## PROBLEM DESCRIPTION
From the data that follows, copy every line holding the string "Ciudad".

──────── RECORDS PROVIDED ────────

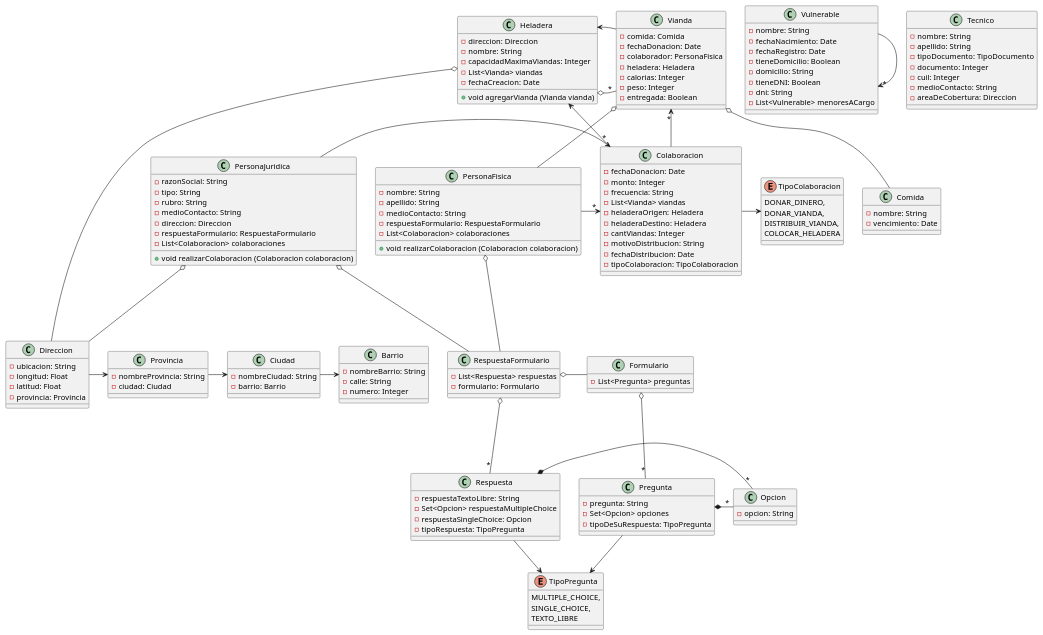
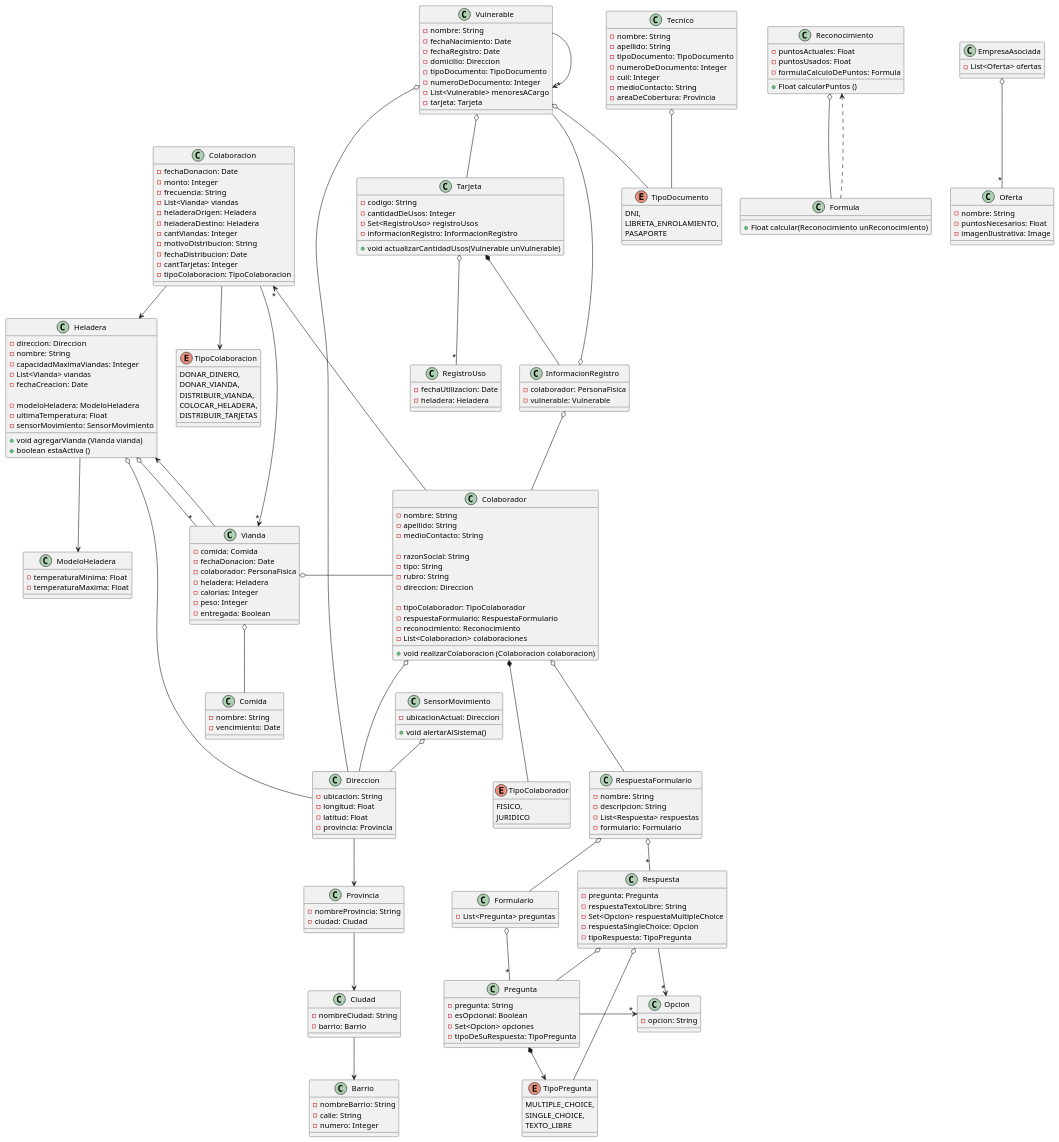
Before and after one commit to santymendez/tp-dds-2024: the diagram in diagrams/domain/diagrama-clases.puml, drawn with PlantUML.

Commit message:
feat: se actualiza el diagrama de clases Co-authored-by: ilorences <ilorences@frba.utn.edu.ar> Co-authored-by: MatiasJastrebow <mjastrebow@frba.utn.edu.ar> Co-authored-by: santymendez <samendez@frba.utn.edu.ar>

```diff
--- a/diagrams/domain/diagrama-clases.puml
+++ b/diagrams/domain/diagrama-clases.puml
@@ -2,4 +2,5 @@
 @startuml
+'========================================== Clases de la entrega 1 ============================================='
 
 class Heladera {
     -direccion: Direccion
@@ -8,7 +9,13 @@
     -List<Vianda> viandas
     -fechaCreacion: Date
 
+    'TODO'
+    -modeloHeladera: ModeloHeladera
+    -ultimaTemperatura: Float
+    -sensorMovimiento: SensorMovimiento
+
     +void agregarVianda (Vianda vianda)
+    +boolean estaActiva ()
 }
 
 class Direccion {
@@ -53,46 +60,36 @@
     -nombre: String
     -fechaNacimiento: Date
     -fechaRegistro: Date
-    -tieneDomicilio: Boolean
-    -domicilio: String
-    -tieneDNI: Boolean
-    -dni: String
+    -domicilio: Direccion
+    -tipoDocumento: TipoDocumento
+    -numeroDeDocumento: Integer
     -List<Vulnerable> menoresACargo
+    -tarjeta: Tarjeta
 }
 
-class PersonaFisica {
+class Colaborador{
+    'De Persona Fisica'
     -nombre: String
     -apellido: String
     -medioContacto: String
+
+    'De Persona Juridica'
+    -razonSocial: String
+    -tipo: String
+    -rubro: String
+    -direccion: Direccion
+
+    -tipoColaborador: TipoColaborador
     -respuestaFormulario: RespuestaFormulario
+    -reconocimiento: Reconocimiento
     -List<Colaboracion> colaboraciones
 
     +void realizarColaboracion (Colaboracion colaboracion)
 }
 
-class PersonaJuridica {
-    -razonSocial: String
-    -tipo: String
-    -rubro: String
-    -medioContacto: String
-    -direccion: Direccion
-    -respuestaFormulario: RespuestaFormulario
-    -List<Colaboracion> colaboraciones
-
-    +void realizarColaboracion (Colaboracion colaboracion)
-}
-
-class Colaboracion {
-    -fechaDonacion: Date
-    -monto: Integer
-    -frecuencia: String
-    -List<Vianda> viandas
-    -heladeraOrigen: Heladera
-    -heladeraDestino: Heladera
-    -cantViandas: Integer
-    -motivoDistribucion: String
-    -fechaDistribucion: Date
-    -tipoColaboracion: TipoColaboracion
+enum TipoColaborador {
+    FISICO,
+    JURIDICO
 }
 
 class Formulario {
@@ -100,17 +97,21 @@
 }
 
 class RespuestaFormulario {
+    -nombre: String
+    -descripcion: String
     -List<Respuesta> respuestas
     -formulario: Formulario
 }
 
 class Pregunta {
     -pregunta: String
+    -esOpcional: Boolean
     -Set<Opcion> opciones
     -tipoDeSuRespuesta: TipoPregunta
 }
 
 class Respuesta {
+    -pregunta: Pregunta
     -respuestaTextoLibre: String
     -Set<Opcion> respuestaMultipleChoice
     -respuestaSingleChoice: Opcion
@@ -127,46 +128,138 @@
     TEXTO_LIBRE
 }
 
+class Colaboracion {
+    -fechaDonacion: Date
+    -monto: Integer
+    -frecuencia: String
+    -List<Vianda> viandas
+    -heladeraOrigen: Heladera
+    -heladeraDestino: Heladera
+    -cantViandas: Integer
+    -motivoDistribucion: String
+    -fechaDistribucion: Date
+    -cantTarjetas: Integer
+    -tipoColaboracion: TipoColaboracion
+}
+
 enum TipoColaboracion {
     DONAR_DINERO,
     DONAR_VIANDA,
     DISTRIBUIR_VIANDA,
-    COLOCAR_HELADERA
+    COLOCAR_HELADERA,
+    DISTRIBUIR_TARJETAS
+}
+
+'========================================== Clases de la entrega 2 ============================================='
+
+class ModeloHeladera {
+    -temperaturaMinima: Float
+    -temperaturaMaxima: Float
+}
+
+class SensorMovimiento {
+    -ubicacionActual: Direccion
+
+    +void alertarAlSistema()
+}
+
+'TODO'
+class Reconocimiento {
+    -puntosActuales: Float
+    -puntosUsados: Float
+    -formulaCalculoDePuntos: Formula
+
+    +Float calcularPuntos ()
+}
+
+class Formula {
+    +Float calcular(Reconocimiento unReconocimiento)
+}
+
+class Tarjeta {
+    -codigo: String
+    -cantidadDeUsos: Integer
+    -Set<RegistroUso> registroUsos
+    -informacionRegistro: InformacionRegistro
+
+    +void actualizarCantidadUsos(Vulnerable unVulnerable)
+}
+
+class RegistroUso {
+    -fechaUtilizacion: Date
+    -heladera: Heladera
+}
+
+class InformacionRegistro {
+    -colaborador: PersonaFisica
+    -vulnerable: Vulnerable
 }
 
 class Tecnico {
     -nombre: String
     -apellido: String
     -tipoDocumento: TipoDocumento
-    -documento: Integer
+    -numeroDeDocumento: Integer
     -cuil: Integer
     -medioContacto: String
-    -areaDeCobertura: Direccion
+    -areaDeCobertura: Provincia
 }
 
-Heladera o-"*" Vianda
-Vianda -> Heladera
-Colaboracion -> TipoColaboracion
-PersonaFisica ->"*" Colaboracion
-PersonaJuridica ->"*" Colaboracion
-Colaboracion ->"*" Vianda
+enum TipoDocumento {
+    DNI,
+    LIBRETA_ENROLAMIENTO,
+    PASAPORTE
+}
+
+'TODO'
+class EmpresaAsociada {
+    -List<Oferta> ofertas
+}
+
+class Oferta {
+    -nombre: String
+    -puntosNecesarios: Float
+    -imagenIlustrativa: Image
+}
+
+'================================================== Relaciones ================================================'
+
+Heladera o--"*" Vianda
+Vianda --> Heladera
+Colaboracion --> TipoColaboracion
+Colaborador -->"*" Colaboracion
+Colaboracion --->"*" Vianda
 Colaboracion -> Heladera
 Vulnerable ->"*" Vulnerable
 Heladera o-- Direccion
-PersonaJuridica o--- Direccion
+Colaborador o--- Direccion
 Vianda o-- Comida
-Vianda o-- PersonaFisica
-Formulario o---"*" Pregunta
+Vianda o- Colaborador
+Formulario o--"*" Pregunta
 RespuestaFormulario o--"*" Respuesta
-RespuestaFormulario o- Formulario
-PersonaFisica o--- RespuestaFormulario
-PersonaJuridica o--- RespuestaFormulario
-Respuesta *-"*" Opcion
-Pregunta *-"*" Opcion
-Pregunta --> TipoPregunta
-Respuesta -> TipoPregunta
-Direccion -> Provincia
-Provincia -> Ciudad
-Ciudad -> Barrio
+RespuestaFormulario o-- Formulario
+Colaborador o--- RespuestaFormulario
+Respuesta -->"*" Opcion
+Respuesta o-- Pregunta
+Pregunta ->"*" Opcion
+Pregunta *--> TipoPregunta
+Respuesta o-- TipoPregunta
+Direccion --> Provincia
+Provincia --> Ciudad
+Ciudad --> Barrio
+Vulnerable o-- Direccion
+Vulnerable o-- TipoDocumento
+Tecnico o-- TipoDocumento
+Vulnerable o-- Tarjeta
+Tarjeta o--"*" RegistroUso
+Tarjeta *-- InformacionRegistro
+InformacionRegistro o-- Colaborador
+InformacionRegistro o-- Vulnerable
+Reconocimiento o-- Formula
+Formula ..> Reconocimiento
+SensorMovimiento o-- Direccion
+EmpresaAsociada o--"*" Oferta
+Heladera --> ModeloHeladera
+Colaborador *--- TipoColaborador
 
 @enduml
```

────────

## RESPONSE AREA
-Provincia -> Ciudad
-Ciudad -> Barrio
+Provincia --> Ciudad
+Ciudad --> Barrio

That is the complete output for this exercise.